A stunning sandy beach, almost 2km wide. Backaskaill bay is located on the southern side of Sanday and is accessed from 2 points. The first is from a track off the B9070 main road from Loth, next to the sign for Backaskaill Farmhouse and cottage. The second is from the road just before How farm of the B9068, the road into Kettletoft. Both have picnic benches and small parking areas for approximately four cars.

At low tide, the west end has some stunning rock formations, rock stacks and plenty of rock pools for hours of exploring. The east end leads you past the remains of an old church around Bea Ness, to Kettletoft and the pier. This makes a nice circular walk of around 4km, which takes around 1.5 hours at a very leisurely pace.

What’s here?
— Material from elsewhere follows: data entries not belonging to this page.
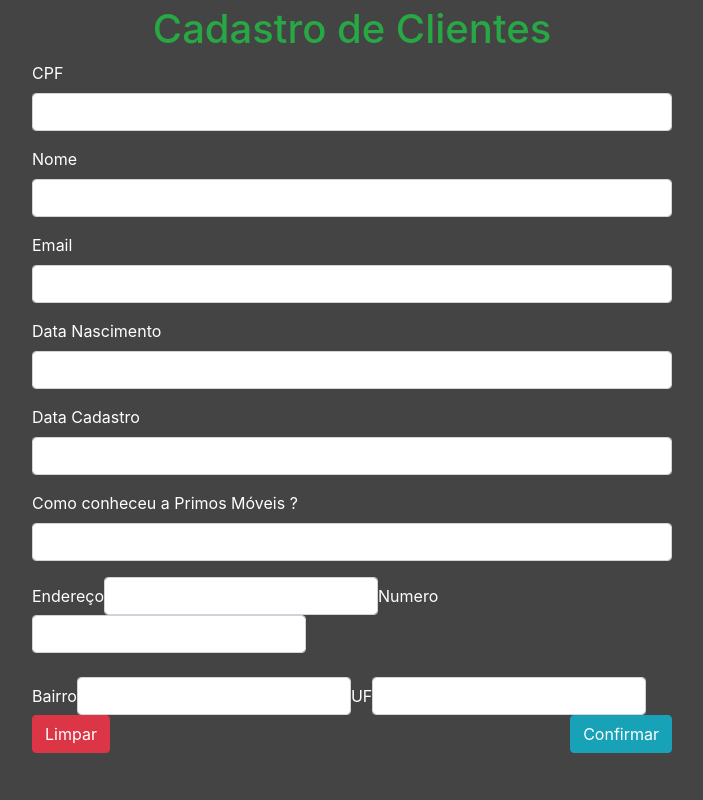
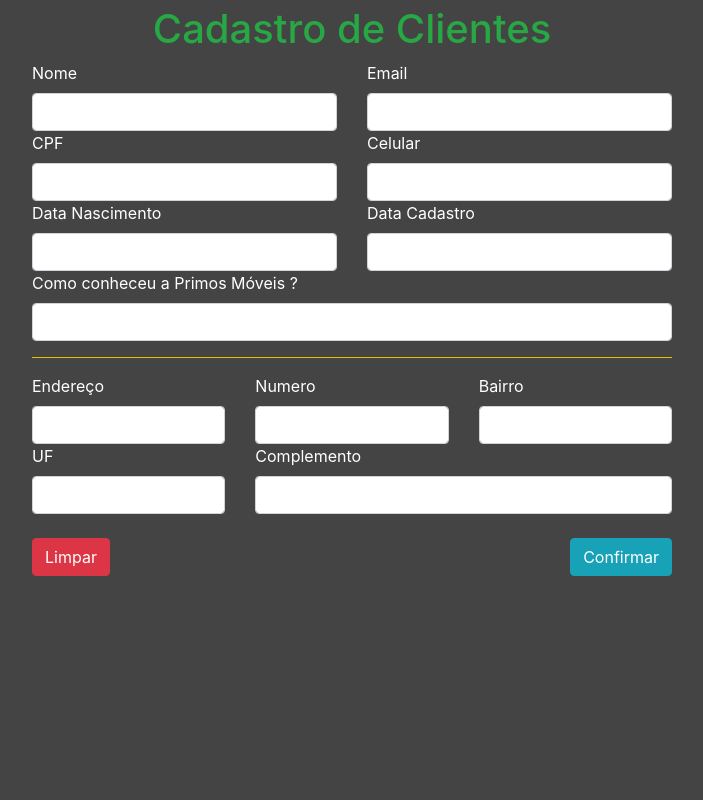
Before and after one commit to JeffersonXimenes/Primo-s-Moveis-Planejados, a Flask app: page /cadastro in a window 1280 px wide. Shown: the whole page, without its empty margins (288-991 px from the left). Run offline with Flask 2, Linux system fonts and the light colour scheme; some libraries are stand-ins or nearby versions.

Commit message:
Update CadastroClientes.html

```diff
--- a/templates/CadastroClientes.html
+++ b/templates/CadastroClientes.html
@@ -82,30 +82,41 @@
 	    	<div class="col-md-6 offset-md-3">
 
 				<h1 class="text-center text-success"> Cadastro de Clientes </h1>
-                <div class="form-group">
 
+                <div class="row">
+					<div class="col-md-6">
+						<label for="iNome" class="labelTitulo">Nome</label>
+						<input type="text" name="iNome"  id="iNome" class="form-control" autocomplete="off"/>
+					</div>
+
+					<div class="col-md-6">
+						<label for="iEmail" class="labelTitulo"> Email</label>
+						<input type="email" name="iEmail"  id="iEmail" class="form-control" autocomplete="off"/>
+					</div>
+				</div>
+
+				<div class="row">
+					<div class="col-md-6">
 						<label for="nCpf" class="labelTitulo">CPF</label>
 						<input type="text" name="nCpf" id="nCpf" class="form-control" autocomplete="off" />
 					</div>
 
-                <div class="form-group">
-                    <label for="iNome" class="labelTitulo">Nome</label>
-                    <input type="text" name="iNome"  id="iNome" class="form-control" autocomplete="off"/>
+					<div class="col-md-6">
+						<label for="nCel" class="labelTitulo">Celular</label>
+                    	<input type="text" name="nCel" id="nCel" class="form-control" autocomplete="off" />
+					</div>
 				</div>
 
-	    		<div class="form-group">
-	    			<label for="iEmail" class="labelTitulo"> Email</label>
-	    			<input type="text" name="iEmail"  id="iEmail" class="form-control" autocomplete="off"/>
-	    		</div>
-
-				<div class="form-group">
+				<div class="row">
+					<div class="col-md-6">
 	    				<label for="dataNascimento" class="labelTitulo"> Data Nascimento</label>
 	    				<input type="text" name="dataNascimento"  id="dataNascimento" class="form-control" autocomplete="off"/>
 	    			</div>
 
-				<div class="form-group">
+					<div class="col-md-6">
 	    				<label for="dataCadastro" class="labelTitulo"> Data Cadastro</label>
 	    				<input type="text" name="dataCadastro"  id="dataCadastro" class="form-control" autocomplete="off"/>
+					</div>
 				</div>
 
 				<div class="form-group">
@@ -113,23 +124,36 @@
 					<input type="text" name="iProcedencia"  id="iProcedencia" class="form-control" autocomplete="off"/>
 				</div>
 
-				<div class="form-inline">
+				<hr style="background-color: gold">
+				<div class="row">
+					<div class="col-md-4">
 						<label for="endereco" class="labelTitulo">Endereço</label>
-					<input type="text" name="endereco"  id="iEndereco" class="form-control float-left" autocomplete="off"/>
+						<input type="text" name="endereco"  id="iEndereco" class="form-control" autocomplete="off"/>
+					</div>
 
+					<div class="col-md-4">
 						<label for="iNumeroEndereco" class="labelTitulo">Numero</label>
 						<input type="text" name="iNumeroEndereco"  id="iNumeroEndereco" class="form-control" autocomplete="off"/>
 					</div>
-				<br>
-				<div class="form-inline">
+
+					<div class="col-md-4">
 							<label for="iBairro" class="labelTitulo">Bairro</label>
 							<input type="text" name="iBairro"  id="iBairro" class="form-control" autocomplete="off"/>
+					</div>
+				</div>
 
+				<div class="row">
+					<div class="col-md-4">
 						<label for="uf" class="labelTitulo">UF</label>
 						<input type="text" name="uf"  id="iUf" class="form-control float-rigth" autocomplete="off"/>
 					</div>
+					<div class="col-md-8">
+						<label for="iComplemento" class="labelTitulo">Complemento</label>
+						<input type="text" name="iComplemento"  id="iComplemento" class="form-control" autocomplete="off"/>
+					</div>
+				</div>
 
-
+				<br>
 
 	    		<input type="submit" name="Confirmar" value="Confirmar" onclick=" painelDiario()" class="btn-info btn float-right" />
 				<input type="button" name="Limpar" value="Limpar" onclick=" limpar()" class="btn-danger btn float-left" />
```
Lines whose indentation alone changed are shown as unchanged.
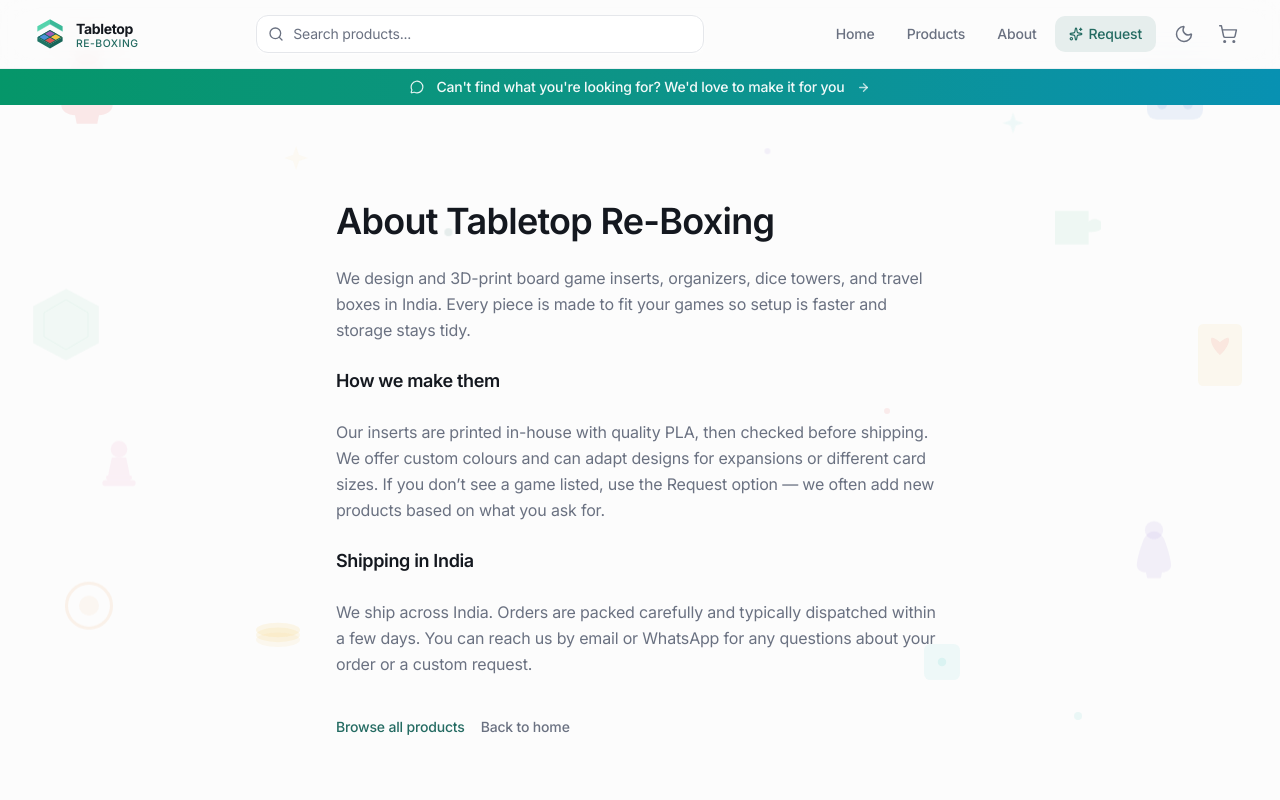
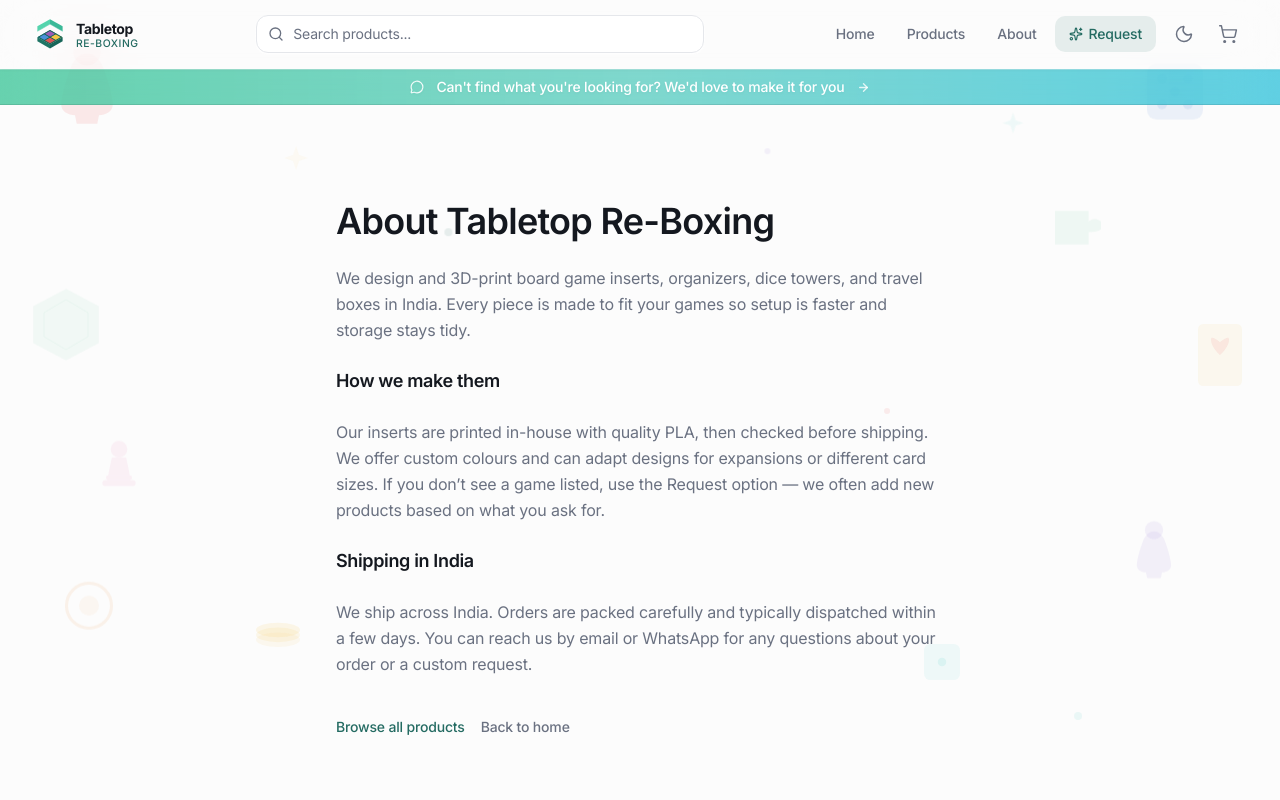
Before and after one commit to razat249/tabletop-reboxing, a Next.js app: page /about in a window 1280 px wide. Shown: the top 800 px of the page. Built offline with nearby package versions, Linux system fonts and the light colour scheme; a web font is replaced by a local one.

Commit message:
style: Enhance styling of CustomRequestBar and Header components for improved visual appeal and user experience

```diff
--- a/components/custom-request-bar.tsx
+++ b/components/custom-request-bar.tsx
@@ -8,20 +8,25 @@
 
 export default function CustomRequestBar({ onRequestClick }: CustomRequestBarProps) {
   return (
-    <div className="sticky top-16 md:top-[4.25rem] z-30 bg-gradient-to-r from-emerald-600 via-teal-600 to-cyan-600 dark:from-emerald-700 dark:via-teal-700 dark:to-cyan-700">
+    <div className="sticky top-16 md:top-[4.25rem] z-30 overflow-hidden">
+      <div className="absolute inset-0 bg-gradient-to-r from-emerald-500/70 via-teal-500/60 to-cyan-500/70 dark:from-emerald-600/60 dark:via-teal-600/50 dark:to-cyan-600/60" />
+      <div className="absolute inset-0 backdrop-blur-xl" />
+      <div className="absolute inset-0 bg-white/10 dark:bg-white/5" />
+      <div className="absolute inset-x-0 top-0 h-px bg-white/30" />
+      <div className="absolute inset-x-0 bottom-0 h-px bg-black/10 dark:bg-black/20" />
       <button
         onClick={onRequestClick}
-        className="w-full page-container flex items-center justify-center gap-2 sm:gap-3 py-1.5 sm:py-2 group"
+        className="relative w-full page-container flex items-center justify-center gap-2 sm:gap-3 py-1.5 sm:py-2 group"
       >
-        <MessageCircle size={14} strokeWidth={2} className="text-white/90 flex-shrink-0" />
-        <span className="text-white/95 text-xs sm:text-sm font-medium truncate">
+        <MessageCircle size={14} strokeWidth={2} className="text-white/90 flex-shrink-0 drop-shadow-sm" />
+        <span className="text-white text-xs sm:text-sm font-medium truncate drop-shadow-sm">
           <span className="sm:hidden">Need something custom? Let&apos;s make it</span>
           <span className="hidden sm:inline">Can&apos;t find what you&apos;re looking for? We&apos;d love to make it for you</span>
         </span>
         <ArrowRight
           size={13}
           strokeWidth={2.5}
-          className="text-white/70 group-hover:text-white group-hover:translate-x-0.5 smooth-transition flex-shrink-0"
+          className="text-white/80 group-hover:text-white group-hover:translate-x-0.5 smooth-transition flex-shrink-0 drop-shadow-sm"
         />
       </button>
     </div>
--- a/components/header.tsx
+++ b/components/header.tsx
@@ -35,7 +35,7 @@
   };
 
   return (
-    <header className="sticky top-0 z-40 bg-background/80 backdrop-blur-lg border-b border-border/60">
+    <header className="sticky top-0 z-40 overflow-hidden bg-background/50 dark:bg-background/40 backdrop-blur-xl backdrop-saturate-150 border-b border-white/20 dark:border-white/10 shadow-[0_1px_3px_rgba(0,0,0,0.05)]">
       <div className="page-container">
         <div className="flex items-center justify-between h-16 md:h-[4.25rem] gap-4">
           {/* Logo */}
@@ -145,7 +145,7 @@
 
         {/* Mobile Menu */}
         {isMobileMenuOpen && (
-          <nav className="md:hidden pb-4 border-t border-border/60 pt-3 space-y-2">
+          <nav className="md:hidden pb-4 border-t border-white/15 dark:border-white/10 pt-3 space-y-2">
             {/* Mobile Search */}
             <div className="px-1 pb-2">
               <SearchBox
```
  • Stunning views
  • Sanday beach
  • Rock formations
  • Rock pools
  • Visible geology
  • Picnic benches
  • Dog friendly beach
  • Remote location